Forced handshake. Presents with pain and obvious deformity to right ring finger.

Patient Data

Age: 10 years
Gender: Female

The lateral pre-reduction x-rays demonstrate a volar fracture-dislocation at the PIPJ of the right ring finger. There is a small dorsal fragment that appears to arise from the base of the middle phalanx.  

The AP projection demonstrates the proximal phalanx projected over the middle phalanx with loss of the normal joint architecture.

Following reduction the joint is congruent on the lateral and AP radiographs. The small dorsal fragment arising from the base of the middle phalanx is evident with minimal displacement.

Case Discussion

Interphalangeal joint dislocations are common injuries in sport.
Volar dislocations at the PIP joint are less common than dorsal. Volar dislocations may be simple or rotatory. A rotatory-type dislocation involves injury to one of the collateral ligaments, which results in one of the proximal phalanx condyles passing between the central slip and lateral band.

Radiological evaluation post reduction of the central slip and collateral ligaments is required. 

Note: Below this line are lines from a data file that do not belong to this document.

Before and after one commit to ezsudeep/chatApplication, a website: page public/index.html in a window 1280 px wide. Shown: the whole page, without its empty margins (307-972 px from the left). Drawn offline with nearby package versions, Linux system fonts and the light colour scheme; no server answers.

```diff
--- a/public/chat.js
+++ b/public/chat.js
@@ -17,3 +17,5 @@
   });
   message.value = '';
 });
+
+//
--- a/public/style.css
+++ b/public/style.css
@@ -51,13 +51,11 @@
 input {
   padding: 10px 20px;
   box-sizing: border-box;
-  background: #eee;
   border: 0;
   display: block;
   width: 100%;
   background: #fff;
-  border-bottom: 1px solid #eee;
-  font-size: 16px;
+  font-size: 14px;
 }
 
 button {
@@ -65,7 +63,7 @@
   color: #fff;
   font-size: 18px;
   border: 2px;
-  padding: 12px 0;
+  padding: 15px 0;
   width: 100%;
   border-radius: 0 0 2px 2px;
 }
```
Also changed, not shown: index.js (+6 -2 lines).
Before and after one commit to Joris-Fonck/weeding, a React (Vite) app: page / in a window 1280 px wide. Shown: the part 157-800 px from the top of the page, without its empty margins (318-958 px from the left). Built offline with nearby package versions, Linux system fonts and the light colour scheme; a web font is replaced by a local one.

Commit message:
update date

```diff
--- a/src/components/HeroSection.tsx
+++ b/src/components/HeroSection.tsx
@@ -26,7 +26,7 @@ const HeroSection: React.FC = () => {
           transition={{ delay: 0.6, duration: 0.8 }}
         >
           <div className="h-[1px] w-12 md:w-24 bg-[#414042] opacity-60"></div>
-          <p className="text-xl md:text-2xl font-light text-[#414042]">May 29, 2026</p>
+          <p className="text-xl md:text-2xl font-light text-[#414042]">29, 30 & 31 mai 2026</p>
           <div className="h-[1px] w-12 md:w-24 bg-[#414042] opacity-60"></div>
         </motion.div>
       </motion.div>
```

Boutonnière deformity may result from a volar dislocation secondary to rupture of the central slip.  Appropriate evaluation for injury, splinting and follow up with a hand specialist is required.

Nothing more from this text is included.